Seated in the lounge of Park Hyatt, Velachery, with a beautiful view of the lily ponda rather laidback Ganesha interior designer George Wong is in his elements as he talks about the city and the local touch in his work.
I first came to Chennai for my sister’s wedding two years before I began working on this project. I found the city calm, green and tranquil. There are six million-odd people here and you barely see any high-rises. That’s the great thing about Chennai — it’s not ostentatious or in-your-face. I’ve included this impression in my design. It’s very private, inward-looking and not flamboyant. Chennai is not about bling or bold colours but has a deeper value. Luxury here is about intimacy, space and experience rather than material.
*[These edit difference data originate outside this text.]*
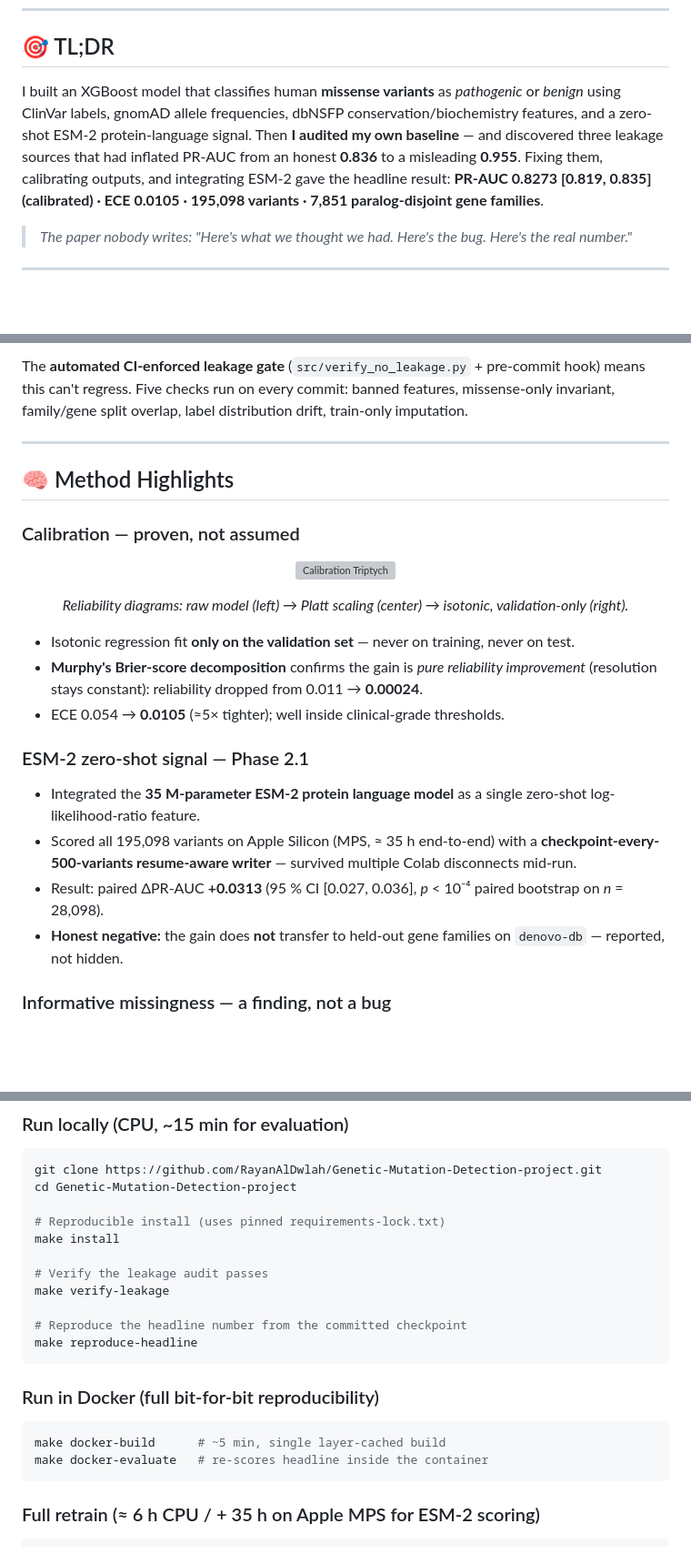
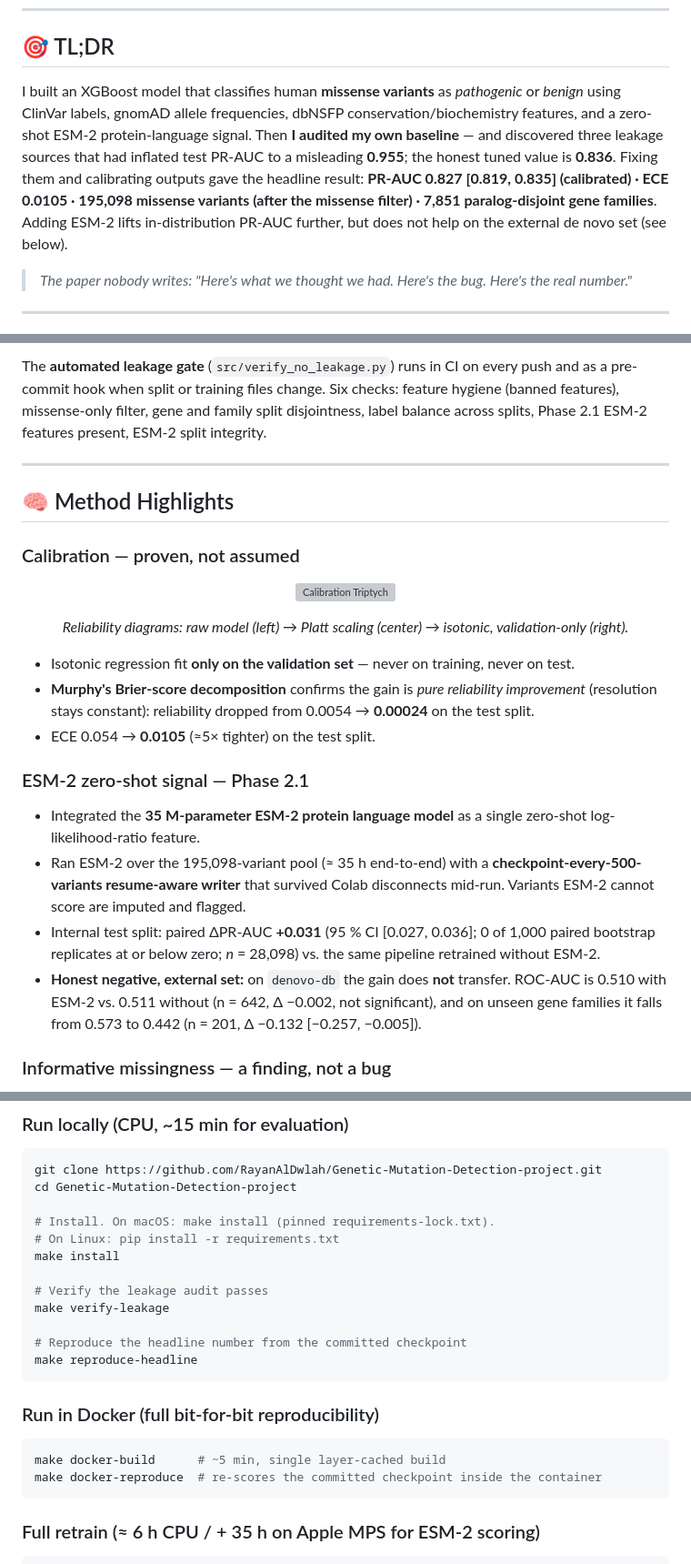
Before and after one commit to RayanAlDwlah/Genetic-Mutation-Detection-project, a Markdown page: README.md, 3 parts joined by grey strips. Shown at 91% size. GitHub-like rendering; blank space fills up the shorter version; grey boxes are pictures that could not be loaded.

````diff
--- a/README.md
+++ b/README.md
@@ -21,7 +22,7 @@
 
 ## 🎯 TL;DR
 
-I built an XGBoost model that classifies human **missense variants** as *pathogenic* or *benign* using ClinVar labels, gnomAD allele frequencies, dbNSFP conservation/biochemistry features, and a zero-shot ESM-2 protein-language signal. Then **I audited my own baseline** — and discovered three leakage sources that had inflated PR-AUC from an honest **0.836** to a misleading **0.955**. Fixing them, calibrating outputs, and integrating ESM-2 gave the headline result: **PR-AUC 0.8273 [0.819, 0.835] (calibrated) · ECE 0.0105 · 195,098 variants · 7,851 paralog-disjoint gene families**.
+I built an XGBoost model that classifies human **missense variants** as *pathogenic* or *benign* using ClinVar labels, gnomAD allele frequencies, dbNSFP conservation/biochemistry features, and a zero-shot ESM-2 protein-language signal. Then **I audited my own baseline** — and discovered three leakage sources that had inflated test PR-AUC to a misleading **0.955**; the honest tuned value is **0.836**. Fixing them and calibrating outputs gave the headline result: **PR-AUC 0.827 [0.819, 0.835] (calibrated) · ECE 0.0105 · 195,098 missense variants (after the missense filter) · 7,851 paralog-disjoint gene families**. Adding ESM-2 lifts in-distribution PR-AUC further, but does not help on the external de novo set (see below).
 
 > *The paper nobody writes: "Here's what we thought we had. Here's the bug. Here's the real number."*
 
@@ -68,5 +71,5 @@ The 0.955 → 0.836 collapse (−12 %) is *the contribution*. Every published ba
 
-The **automated CI-enforced leakage gate** (`src/verify_no_leakage.py` + pre-commit hook) means this can't regress. Five checks run on every commit: banned features, missense-only invariant, family/gene split overlap, label distribution drift, train-only imputation.
+The **automated leakage gate** (`src/verify_no_leakage.py`) runs in CI on every push and as a pre-commit hook when split or training files change. Six checks: feature hygiene (banned features), missense-only filter, gene and family split disjointness, label balance across splits, Phase 2.1 ESM-2 features present, ESM-2 split integrity.
 
 ---
 
@@ -83,15 +86,15 @@ The **automated CI-enforced leakage gate** (`src/verify_no_leakage.py` + pre-com
 </div>
 
 - Isotonic regression fit **only on the validation set** — never on training, never on test.
-- **Murphy's Brier-score decomposition** confirms the gain is *pure reliability improvement* (resolution stays constant): reliability dropped from 0.011 → **0.00024**.
-- ECE 0.054 → **0.0105** (≈5× tighter); well inside clinical-grade thresholds.
+- **Murphy's Brier-score decomposition** confirms the gain is *pure reliability improvement* (resolution stays constant): reliability dropped from 0.0054 → **0.00024** on the test split.
+- ECE 0.054 → **0.0105** (≈5× tighter) on the test split.
 
 ### ESM-2 zero-shot signal — Phase 2.1
 
 - Integrated the **35 M-parameter ESM-2 protein language model** as a single zero-shot log-likelihood-ratio feature.
-- Scored all 195,098 variants on Apple Silicon (MPS, ≈ 35 h end-to-end) with a **checkpoint-every-500-variants resume-aware writer** — survived multiple Colab disconnects mid-run.
-- Result: paired ΔPR-AUC **+0.0313** (95 % CI [0.027, 0.036], *p* < 10⁻⁴ paired bootstrap on *n* = 28,098).
-- **Honest negative:** the gain does **not** transfer to held-out gene families on `denovo-db` — reported, not hidden.
+- Ran ESM-2 over the 195,098-variant pool (≈ 35 h end-to-end) with a **checkpoint-every-500-variants resume-aware writer** that survived Colab disconnects mid-run. Variants ESM-2 cannot score are imputed and flagged.
+- Internal test split: paired ΔPR-AUC **+0.031** (95 % CI [0.027, 0.036]; 0 of 1,000 paired bootstrap replicates at or below zero; *n* = 28,098) vs. the same pipeline retrained without ESM-2.
+- **Honest negative, external set:** on `denovo-db` the gain does **not** transfer. ROC-AUC is 0.510 with ESM-2 vs. 0.511 without (n = 642, Δ −0.002, not significant), and on unseen gene families it falls from 0.573 to 0.442 (n = 201, Δ −0.132 [−0.257, −0.005]).
 
 ### Informative missingness — a finding, not a bug
 
@@ -207,7 +210,8 @@ flowchart LR
 git clone https://github.com/RayanAlDwlah/Genetic-Mutation-Detection-project.git
 cd Genetic-Mutation-Detection-project
 
-# Reproducible install (uses pinned requirements-lock.txt)
+# Install. On macOS: make install (pinned requirements-lock.txt).
+# On Linux: pip install -r requirements.txt
 make install
 
 # Verify the leakage audit passes
@@ -221,7 +225,7 @@ make reproduce-headline
 
 ```bash
 make docker-build      # ~5 min, single layer-cached build
-make docker-evaluate   # re-scores headline inside the container
+make docker-reproduce  # re-scores the committed checkpoint inside the container
 ```
 
 ### Full retrain (≈ 6 h CPU / + 35 h on Apple MPS for ESM-2 scoring)
````
Also changed, not shown: other parts of README.md (+32 -29 lines).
What do you look at before you design a property?
I don’t determine the hotel’s outcome but its style. The clientele of the hotel leads to its outcome. I just look at the city the hotel is in; if it’s Las Vegas, people come in expecting an entertaining sin city. Then, the whole idea is to give people more than they expect.
What is the story behind Park Hyatt’s interiors?
This hotel has the character of a host who treats guests well. He invites people in and makes sure they are entertained. He is a Chennai man who goes into the history of the city, its hardworking and modest character. He travels around the world and gives back to his city a collection of international ideas. That’s why he built this house, to let people here have the experiences he has had.
You have worked in Las Vegas, Bali and now Chennai. How different is design when you think spa, honeymoon or gambling destination?
We look at certain experiences we want the guests to feel. A getaway in Bali should be like being in a sub-tropical forest with green landscape, thatched bungalows, romance, spa sanctuary and so on. Las Vegas will never have enough glitz; people would be disappointed if that element was missing. The Palms Place Condo Hotel Spa I designed in Vegas was among the first to use a contemporary modern approach rather than the neo-classical everyone uses. And there’s no casino inside the hotel. But it became popular because people could still connect to Vegas even if it wasn’t flashy like the rest.
What is your personal signature?
I always try to bring in a surprise element; something people won’t expect, like plates on a wall with animal portraits. At the New York Grand Hyatt, we made a Lego gorilla and placed him in a suite. The guests loved it. We had a hippo in one hotel and a fuchsia donkey in another. Over here, we’ve used a lot of textile motifs, to signify Chennai as textile city. These are stories we create and add our creativity and quirkiness to it.